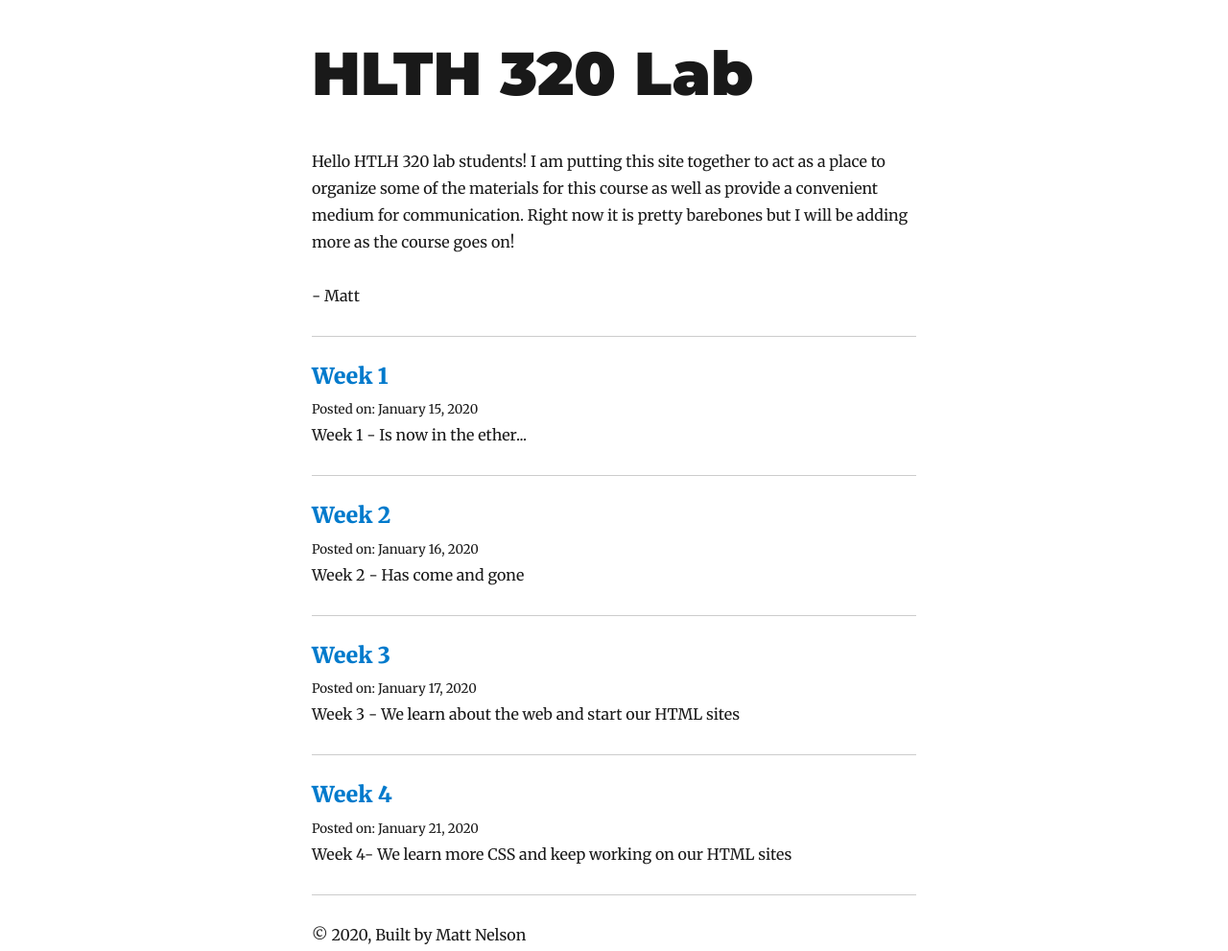
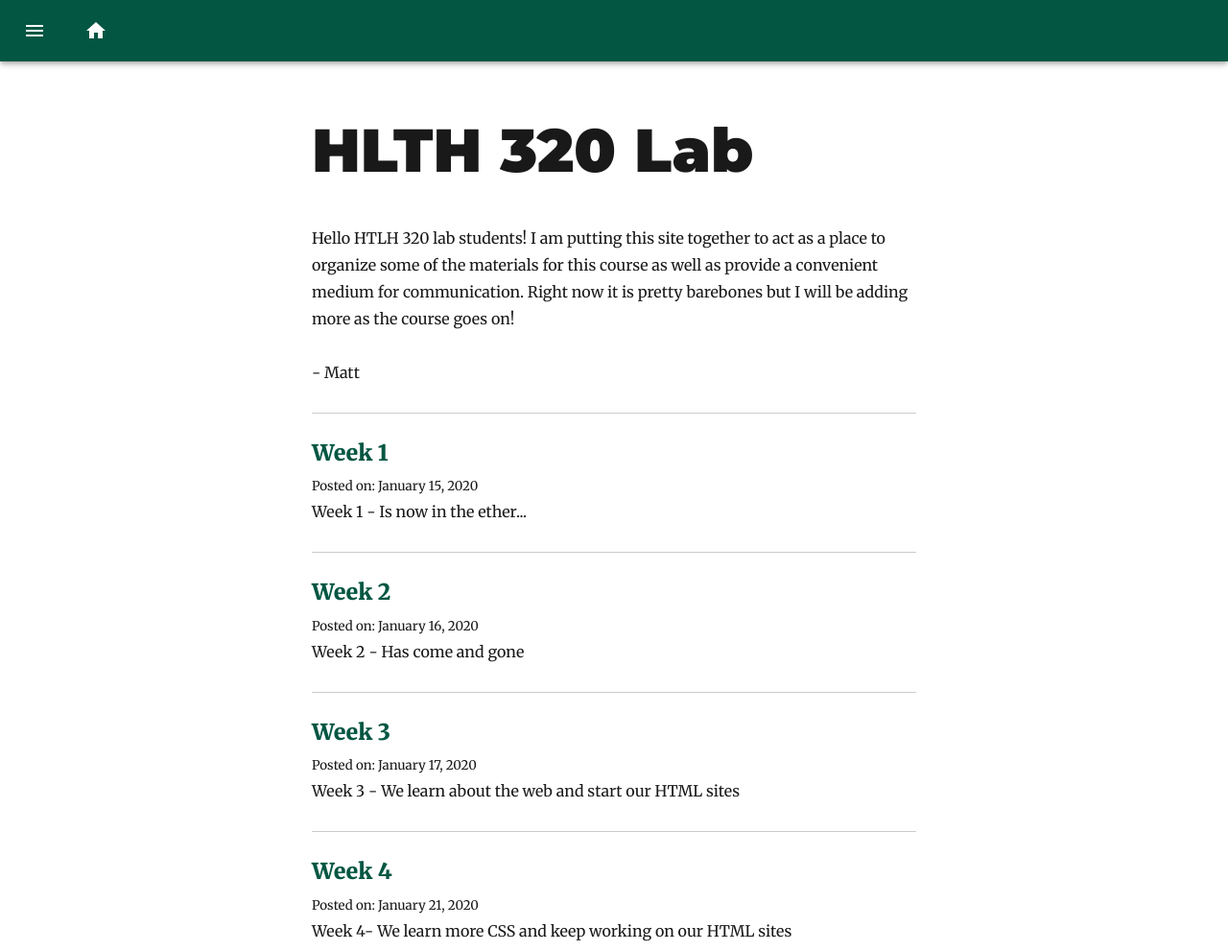
Before and after one commit to Matthew-Nelson/hlth-320-lab, a Gatsby site: page / in a window 1280 px wide. Shown: the top 991 px of the page at 96% size. Built offline with nearby package versions, Linux system fonts and the light colour scheme; Gatsby itself is replaced by a stand-in of ours; some packages are replaced by stand-ins of ours.

Commit message:
added material ui elements and some more UI setup

```diff
--- a/gatsby-config.js
+++ b/gatsby-config.js
@@ -61,7 +61,7 @@ module.exports = {
         short_name: `GatsbyJS`,
         start_url: `/`,
         background_color: `#ffffff`,
-        theme_color: `#663399`,
+        theme_color: `#035642`,
         display: `minimal-ui`,
         icon: `content/assets/cal-poly-logo.png`,
       },
--- a/package.json
+++ b/package.json
@@ -6,6 +6,7 @@
   "author": "Matthew Nelson",
   "dependencies": {
     "@material-ui/core": "^4.8.3",
+    "@material-ui/icons": "^4.5.1",
     "gatsby": "^2.18.12",
     "gatsby-image": "^2.2.34",
     "gatsby-plugin-feed": "^2.3.23",
--- a/src/components/layout.js
+++ b/src/components/layout.js
@@ -2,6 +2,23 @@ import React from "react"
 import { Link } from "gatsby"
 
 import { rhythm, scale } from "../utils/typography"
+
+import MenuDrawer from './menu-drawer.js';
+
+import { createMuiTheme, ThemeProvider } from '@material-ui/core/styles';
+
+const theme = createMuiTheme({
+  palette: {
+    primary: {
+      main: `#035642`
+    },
+  },
+  typography: {
+    fontFamily: `Merriweather, Georgia, serif`
+  },
+});
+
+console.log(theme);
 
 class Layout extends React.Component {
   render() {
@@ -52,20 +69,26 @@ class Layout extends React.Component {
       )
     }
     return (
+      <ThemeProvider theme={theme}>
+        <MenuDrawer/>
         <div
           style={{
             marginLeft: `auto`,
             marginRight: `auto`,
             maxWidth: rhythm(24),
             padding: `${rhythm(1.5)} ${rhythm(3 / 4)}`,
+            position: `relative`,
           }}
         >
           <header>{header}</header>
-        <main>{children}</main>
+          <main>
+            {children}
+          </main>
           <footer>
             © {new Date().getFullYear()}, Built by Matt Nelson
           </footer>
         </div>
+      </ThemeProvider>
     )
   }
 }
--- /dev/null
+++ b/src/components/menu-drawer.js
@@ -0,0 +1,227 @@
+import React from 'react';
+import clsx from 'clsx';
+import { makeStyles, useTheme } from '@material-ui/core/styles';
+import Drawer from '@material-ui/core/Drawer';
+import AppBar from '@material-ui/core/AppBar';
+import Toolbar from '@material-ui/core/Toolbar';
+import List from '@material-ui/core/List';
+import Divider from '@material-ui/core/Divider';
+import IconButton from '@material-ui/core/IconButton';
+import MenuIcon from '@material-ui/icons/Menu';
+import ChevronLeftIcon from '@material-ui/icons/ChevronLeft';
+import ChevronRightIcon from '@material-ui/icons/ChevronRight';
+import ListItem from '@material-ui/core/ListItem';
+import ListItemIcon from '@material-ui/core/ListItemIcon';
+import ListItemText from '@material-ui/core/ListItemText';
+import AssignmentIcon from '@material-ui/icons/Assignment';
+import HomeIcon from '@material-ui/icons/Home';
+import DateRangeIcon from '@material-ui/icons/DateRange';
+import { Link } from "gatsby";
+
+const drawerWidth = 240;
+
+const useStyles = makeStyles(theme => ({
+  root: {
+    display: 'flex',
+  },
+  appBar: {
+    transition: theme.transitions.create(['margin', 'width'], {
+      easing: theme.transitions.easing.sharp,
+      duration: theme.transitions.duration.leavingScreen,
+    }),
+  },
+  appBarShift: {
+    width: `calc(100% - ${drawerWidth}px)`,
+    marginLeft: drawerWidth,
+    transition: theme.transitions.create(['margin', 'width'], {
+      easing: theme.transitions.easing.easeOut,
+      duration: theme.transitions.duration.enteringScreen,
+    }),
+  },
+  menuButton: {
+    marginRight: theme.spacing(2),
+  },
+  hide: {
+    display: 'none',
+  },
+  drawer: {
+    width: drawerWidth,
+    flexShrink: 0,
+  },
+  drawerPaper: {
+    width: drawerWidth,
+  },
+  drawerHeader: {
+    display: 'flex',
+    alignItems: 'center',
+    padding: theme.spacing(0, 1),
+    ...theme.mixins.toolbar,
+    justifyContent: 'flex-end',
+  },
+  content: {
+    flexGrow: 1,
+    padding: theme.spacing(1),
+    transition: theme.transitions.create('margin', {
+      easing: theme.transitions.easing.sharp,
+      duration: theme.transitions.duration.leavingScreen,
+    }),
+    marginLeft: -drawerWidth,
+  },
+  contentShift: {
+    transition: theme.transitions.create('margin', {
+      easing: theme.transitions.easing.easeOut,
+      duration: theme.transitions.duration.enteringScreen,
+    }),
+    marginLeft: 0,
+  },
+  listStyle: {
+    marginLeft: 0,
+  }
+}));
+
+export default function PersistentDrawerLeft() {
+  const classes = useStyles();
+  const theme = useTheme();
+  const [open, setOpen] = React.useState(false);
+
+  const handleDrawerOpen = () => {
+    setOpen(true);
+  };
+
+  const handleDrawerClose = () => {
+    setOpen(false);
+  };
+
+  return (
+    <div className={classes.root}>
+      <AppBar
+        position="fixed"
+        className={clsx(classes.appBar, {
+          [classes.appBarShift]: open,
+        })}
+      >
+        <Toolbar>
+          <IconButton
+            color="inherit"
+            aria-label="open drawer"
+            onClick={handleDrawerOpen}
+            edge="start"
+            className={clsx(classes.menuButton, open && classes.hide)}
+          >
+            <MenuIcon />
+          </IconButton>
+          <Link to='/'>
+            <IconButton style={{color:'white'}}>
+                <HomeIcon />
+            </IconButton>
+          </Link>
+        </Toolbar>
+      </AppBar>
+      <Drawer
+        className={classes.drawer}
+        variant="persistent"
+        anchor="left"
+        open={open}
+        classes={{
+          paper: classes.drawerPaper,
+        }}
+      >
+        <div className={classes.drawerHeader}>
+          <IconButton onClick={handleDrawerClose}>
+            {theme.direction === 'ltr' ? <ChevronLeftIcon /> : <ChevronRightIcon />}
+          </IconButton>
+        </div>
+        <Divider />
+        <h4 style={{display: 'flex', justifyContent: 'center', margin: '2rem 0 1rem'}}>Weeks</h4>
+        <List className={classes.listStyle}>
+          {
+            [
+                {
+                    title: 'Week 1',
+                    classification: 'week',
+                    url: '/week-1/',
+                },
+                {
+                    title: 'Week 2',
+                    classification: 'week',
+                    url: '/week-2/',
+                },
+                {
+                    title: 'Week 3',
+                    classification: 'week',
+                    url: '/week-3/',
+                },
+                {
+                    title: 'Week 4',
+                    classification: 'week',
+                    url: '/week-4/',
+                },
+            ].map((obj, index) => {
+                let icon;
+                switch (obj.classification) {
+                    case 'week':
+                        icon = <DateRangeIcon />;
+                        break;
+                    case 'assignment':
+                        icon = <AssignmentIcon />;
+                        break;
+                    default:
+                        icon = <DateRangeIcon />;
+                }
+
+                return (
+                    <Link to={obj.url}>
+                        <ListItem button key={obj.title}>
+                            <ListItemIcon style={{color: '#035642'}}>{icon}</ListItemIcon>
+                            <ListItemText primary={obj.title} />
+                        </ListItem>
+                    </Link>
+                )
+            })
+          }
+        </List>
+        <Divider />
+        <h4 style={{display: 'flex', justifyContent: 'center', margin: '2rem 0 1rem'}}>Assignments</h4>
+        <List className={classes.listStyle}>
+          {
+            [
+                {
+                    title: 'HTML Site Checkpoint #1',
+                    classification: 'assignment',
+                    url: '/html-checkpoint-one/',
+                }
+            ].map((obj, index) => {
+                let icon;
+                switch (obj.classification) {
+                    case 'week':
+                        icon = <DateRangeIcon />;
+                        break;
+                    case 'assignment':
+                        icon = <AssignmentIcon />;
+                        break;
+                    default:
+                        icon = <DateRangeIcon />;
+                }
+
+                return (
+                    <Link to={obj.url}>
+                        <ListItem button key={obj.title}>
+                            <ListItemIcon style={{color: '#035642'}}>{icon}</ListItemIcon>
+                            <ListItemText primary={obj.title} />
+                        </ListItem>
+                    </Link>
+                )
+            })
+          }
+        </List>
+      </Drawer>
+      <main
+        className={clsx(classes.content, {
+          [classes.contentShift]: open,
+        })}
+      >
+        <div className={classes.drawerHeader} />
+      </main>
+    </div>
+  );
+}
--- a/src/utils/typography.js
+++ b/src/utils/typography.js
@@ -6,6 +6,9 @@ Wordpress2016.overrideThemeStyles = () => {
     "a.gatsby-resp-image-link": {
       boxShadow: `none`,
     },
+    "a": {
+      color: `#035642`,
+    }
   }
 }
 
```
Also changed, not shown: 1 other file. Lines whose indentation alone changed are shown as unchanged.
☆ ☆ ☆ ☆ ☆
# Problem requirements
Work through the records line by line and tally those with the word "core". Report only the total.

# Answer space
12